2) I went to Wales several years ago and did not see a single soul there who appeared to have mystical powers. I therefore fail to appreciate novels where a trip over the Welsh border somehow endows everyone present with mystical powers.

3) Most dialect makes my head hurt. I hate it when my head hurts.

4) Gracing a lead character with physical beauty does not relieve an author of the duty to endow him or her with something resembling a personality.

5) Once it has been established that the heroine and hero have a full and rewarding sexual relationship, it is not necessary to graphically remind me of this fact every thirty pages.

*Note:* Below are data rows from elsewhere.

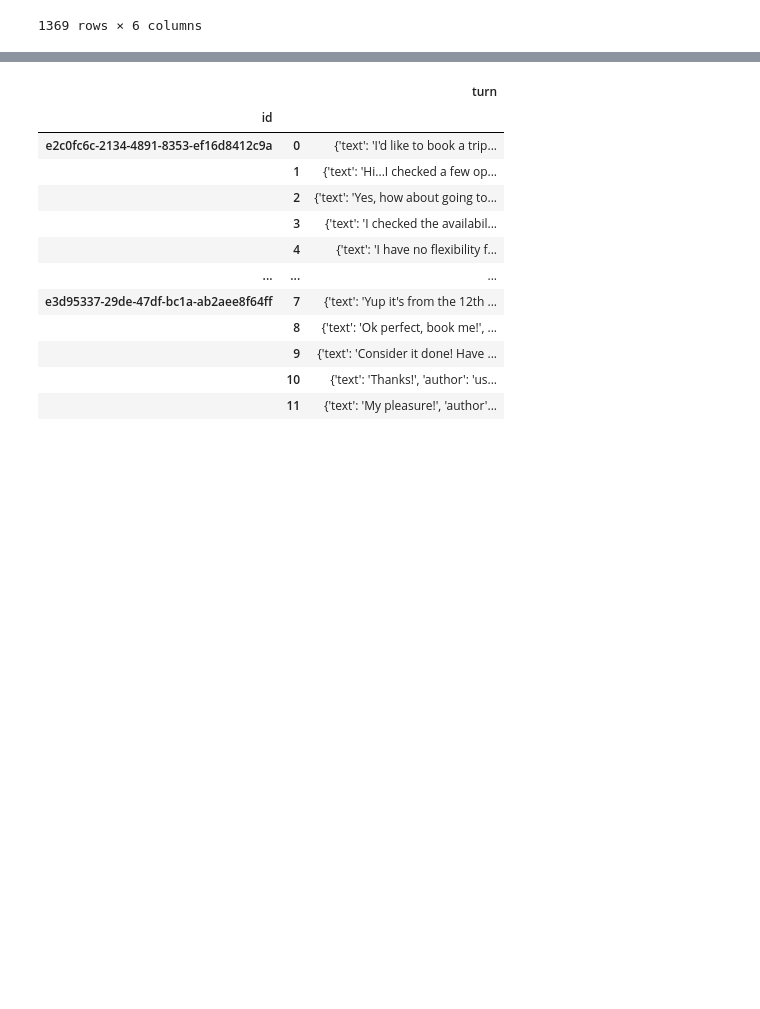
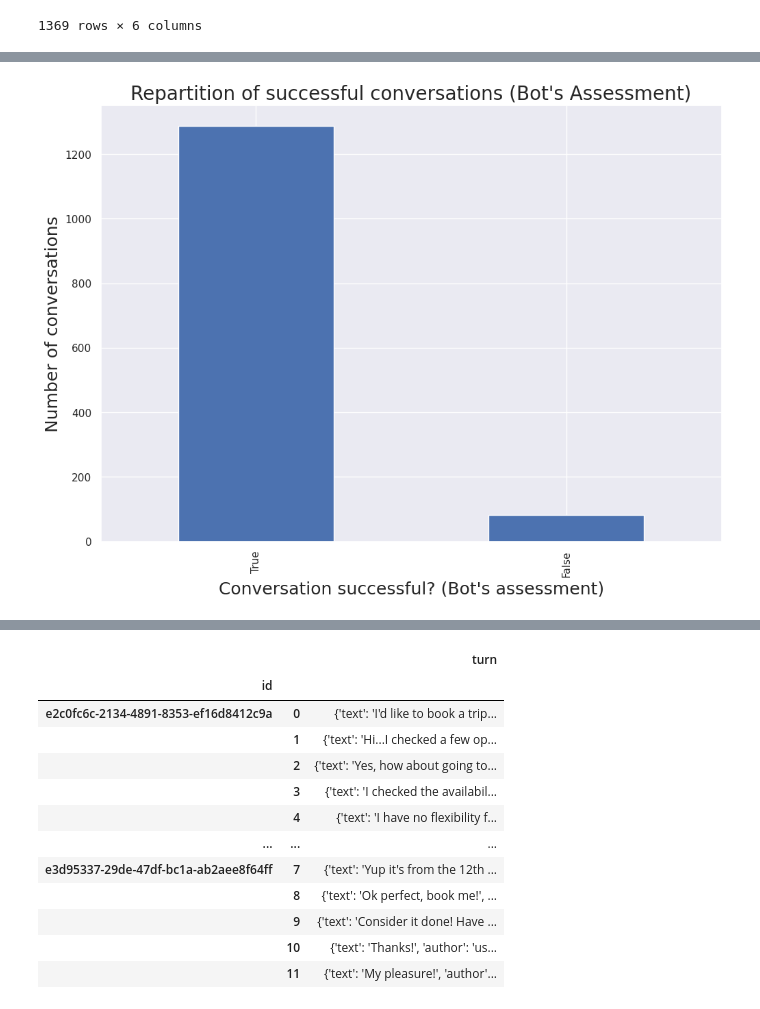
Before and after one commit to octave-ati/Designing-a-responsive-Flight-Booking-Chatbot, a Jupyter notebook: P10_notebook.ipynb, the cells around one changed output, grey strips where cells are left out. Drawn from its saved outputs; the diff is of its cells as text; code cells hidden in the pictures; blank space fills up the shorter version.

```diff
--- a/P10_notebook.ipynb
+++ b/P10_notebook.ipynb
@@ -51,3 +64,12 @@ df
+# %%
+_df = df[['wizardSurveyTaskSuccessful']].apply(pd.value_counts)
+_df.plot.bar(legend=False)
+plt.title("Repartition of successful conversations (Bot's Assessment)")
+plt.xlabel("Conversation successful? (Bot's assessment)")
+plt.ylabel("Number of conversations")
+plt.show()
+# %% [output]
+[figure, added]
 # %%
 good_labels = df.loc[(df.userSurveyRating > 2) & (df.wizardSurveyTaskSuccessful==True)]
 
```
Also changed, not shown: parts of 25 cells of this notebook, 11 other files.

6) I can live with it when an English character in 1470 sits down to a meal of turkey and potatoes. When said character is eating this meal in 1470 despite being known to have died in 1460, however, I get very cranky. When said character proceeds to father a child after his meal in 1470 despite having died in 1460, I get even crankier, and only the presence of small animals in the vicinity will prevent the book from going airborne.

7) The idea of a high-born medieval heroine protesting endlessly that she wants to marry for love and not to enter into an arranged marriage was probably an original one at some point. It has long since ceased to be so.

8) I think that not liking a historical figure is not a valid ground for turning him into a murderer, a rapist, or a child molester without any supporting evidence.

9) I appreciate the fact that authors who feel compelled to write ten-page childbirth scenes are faithfully depicting the dangers of childbirth before modern medicine. That still doesn't mean that said scenes couldn't be cut down to five pages. Or two pages. Or two paragraphs.

10) I will find it very hard not to like a novel where the writer gets Katherine Woodville's approximate age right. Ditto for a novel that correctly states that Edward I, and not Edward II, arranged the marriage of Eleanor de Clare to Hugh le Despenser the younger. Just don't muck things up by giving any of them the Sight, please.